The pair are known to be avid golfers. Mr Abe spends his summers playing at courses close to his vacation home near Tokyo. Mr Trump is affiliated with 17 golf properties worldwide, with the golf division of Trump Organisation Inc owning and managing most of the courses.

Mr Abe has taken up the mantle for bolstering Japan's defence forces from Mr Kishi, who was accused of war crimes for his role in colonising parts of China but was never prosecuted. He campaigned for constitutional change as prime minister - a cause also pushed by Mr Abe.

Mr Kishi's round of golf with Mr Eisenhower, popularly known as "Ike," took place three years before the Japanese leader signed a security treaty with the US in the face of violent protests at home.

He stepped down once the pact - the cornerstone of the current US-Japanese alliance - was approved.
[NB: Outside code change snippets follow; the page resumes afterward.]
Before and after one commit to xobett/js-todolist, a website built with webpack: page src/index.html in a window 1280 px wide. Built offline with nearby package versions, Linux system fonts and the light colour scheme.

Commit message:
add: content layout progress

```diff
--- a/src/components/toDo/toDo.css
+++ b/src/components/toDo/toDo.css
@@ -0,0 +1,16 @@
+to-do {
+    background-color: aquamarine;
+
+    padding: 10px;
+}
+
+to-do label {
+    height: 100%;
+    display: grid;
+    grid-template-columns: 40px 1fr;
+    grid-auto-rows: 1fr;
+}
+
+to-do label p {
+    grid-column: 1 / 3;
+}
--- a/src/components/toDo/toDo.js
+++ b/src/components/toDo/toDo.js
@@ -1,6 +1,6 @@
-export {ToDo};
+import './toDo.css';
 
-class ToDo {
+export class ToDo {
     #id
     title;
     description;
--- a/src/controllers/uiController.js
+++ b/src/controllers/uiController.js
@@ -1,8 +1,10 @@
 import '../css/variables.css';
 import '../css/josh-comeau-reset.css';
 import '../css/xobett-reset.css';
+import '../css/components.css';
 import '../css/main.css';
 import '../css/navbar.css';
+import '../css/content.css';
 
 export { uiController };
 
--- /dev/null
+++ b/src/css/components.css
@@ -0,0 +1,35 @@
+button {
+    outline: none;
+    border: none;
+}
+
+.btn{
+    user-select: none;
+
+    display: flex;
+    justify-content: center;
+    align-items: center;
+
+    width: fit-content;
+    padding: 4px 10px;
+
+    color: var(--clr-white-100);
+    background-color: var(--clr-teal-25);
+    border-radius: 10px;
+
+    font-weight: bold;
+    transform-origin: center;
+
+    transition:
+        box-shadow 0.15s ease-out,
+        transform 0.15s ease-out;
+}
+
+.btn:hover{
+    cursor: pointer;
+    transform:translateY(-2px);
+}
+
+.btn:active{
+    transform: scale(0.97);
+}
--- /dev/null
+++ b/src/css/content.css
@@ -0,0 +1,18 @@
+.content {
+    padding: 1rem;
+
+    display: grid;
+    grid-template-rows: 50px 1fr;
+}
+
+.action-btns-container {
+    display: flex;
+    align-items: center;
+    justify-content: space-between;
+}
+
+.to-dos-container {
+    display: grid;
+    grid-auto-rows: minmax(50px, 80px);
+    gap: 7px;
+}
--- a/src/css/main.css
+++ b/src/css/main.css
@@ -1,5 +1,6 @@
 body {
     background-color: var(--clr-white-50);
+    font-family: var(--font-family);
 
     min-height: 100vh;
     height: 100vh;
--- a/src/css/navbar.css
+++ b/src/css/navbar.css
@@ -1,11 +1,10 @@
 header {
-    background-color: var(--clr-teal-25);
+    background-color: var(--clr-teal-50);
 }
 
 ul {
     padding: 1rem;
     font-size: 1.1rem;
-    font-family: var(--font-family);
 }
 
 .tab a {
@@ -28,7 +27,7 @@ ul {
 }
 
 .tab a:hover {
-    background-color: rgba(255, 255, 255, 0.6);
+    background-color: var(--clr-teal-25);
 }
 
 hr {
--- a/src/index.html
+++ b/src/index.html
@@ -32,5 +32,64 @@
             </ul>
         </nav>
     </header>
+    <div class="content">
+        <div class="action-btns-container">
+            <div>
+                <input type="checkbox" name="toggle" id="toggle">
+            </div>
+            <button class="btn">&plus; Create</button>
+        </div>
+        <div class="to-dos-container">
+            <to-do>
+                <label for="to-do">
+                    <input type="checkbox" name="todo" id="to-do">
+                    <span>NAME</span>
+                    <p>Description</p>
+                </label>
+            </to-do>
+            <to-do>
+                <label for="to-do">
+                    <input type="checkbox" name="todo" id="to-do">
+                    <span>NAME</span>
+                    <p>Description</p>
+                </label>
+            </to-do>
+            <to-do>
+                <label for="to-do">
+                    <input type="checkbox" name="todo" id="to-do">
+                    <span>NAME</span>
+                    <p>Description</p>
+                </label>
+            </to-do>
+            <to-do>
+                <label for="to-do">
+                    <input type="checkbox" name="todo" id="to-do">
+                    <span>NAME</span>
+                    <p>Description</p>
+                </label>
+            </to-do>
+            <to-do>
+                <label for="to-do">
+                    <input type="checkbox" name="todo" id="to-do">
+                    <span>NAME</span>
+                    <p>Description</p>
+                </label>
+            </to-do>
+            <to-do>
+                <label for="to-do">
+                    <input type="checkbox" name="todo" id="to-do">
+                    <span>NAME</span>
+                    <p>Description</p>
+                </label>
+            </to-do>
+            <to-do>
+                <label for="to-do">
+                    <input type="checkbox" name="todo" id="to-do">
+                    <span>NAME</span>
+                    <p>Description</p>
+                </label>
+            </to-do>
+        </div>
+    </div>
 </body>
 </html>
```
It's not the first time Mr Abe has used golf diplomacy. On a trip to Vietnam in 2006, during his first spell as prime minister, Mr Abe gave then President George W. Bush a photograph of their grandfathers playing in Maryland. He also gave President Barack Obama a putter made by a Japanese manufacturer.

As for the score in Mr Kishi's round with Mr Eisenhower, reports said the game ended in a draw.